# [Exercise]
Give the number of lines in the data that hold the string "racers". Nothing else is needed.
——————————
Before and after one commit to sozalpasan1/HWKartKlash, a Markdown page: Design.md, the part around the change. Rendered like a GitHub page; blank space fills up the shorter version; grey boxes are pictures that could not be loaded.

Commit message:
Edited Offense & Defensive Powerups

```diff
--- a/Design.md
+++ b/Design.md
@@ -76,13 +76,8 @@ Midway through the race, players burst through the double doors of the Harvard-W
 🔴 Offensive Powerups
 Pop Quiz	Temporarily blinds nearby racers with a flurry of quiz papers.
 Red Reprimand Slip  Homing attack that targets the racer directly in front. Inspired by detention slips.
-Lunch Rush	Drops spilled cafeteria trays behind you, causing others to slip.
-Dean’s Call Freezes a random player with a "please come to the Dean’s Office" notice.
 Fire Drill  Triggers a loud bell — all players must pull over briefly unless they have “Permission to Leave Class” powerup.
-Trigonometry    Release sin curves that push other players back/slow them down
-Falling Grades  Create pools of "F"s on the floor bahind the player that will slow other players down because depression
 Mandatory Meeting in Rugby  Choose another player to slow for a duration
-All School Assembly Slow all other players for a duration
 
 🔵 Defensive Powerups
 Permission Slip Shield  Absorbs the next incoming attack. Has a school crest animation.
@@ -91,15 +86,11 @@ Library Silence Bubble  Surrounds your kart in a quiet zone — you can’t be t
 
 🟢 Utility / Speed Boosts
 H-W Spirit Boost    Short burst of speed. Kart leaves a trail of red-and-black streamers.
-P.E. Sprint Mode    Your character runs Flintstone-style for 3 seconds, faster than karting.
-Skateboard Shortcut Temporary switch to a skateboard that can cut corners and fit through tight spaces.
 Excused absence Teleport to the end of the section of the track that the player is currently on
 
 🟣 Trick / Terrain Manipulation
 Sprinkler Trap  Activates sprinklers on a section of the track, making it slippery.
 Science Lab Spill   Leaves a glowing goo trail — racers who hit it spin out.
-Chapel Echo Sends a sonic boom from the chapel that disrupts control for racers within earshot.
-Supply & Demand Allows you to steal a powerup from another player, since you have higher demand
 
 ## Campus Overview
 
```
——————————
# [Answer to the exercise]
3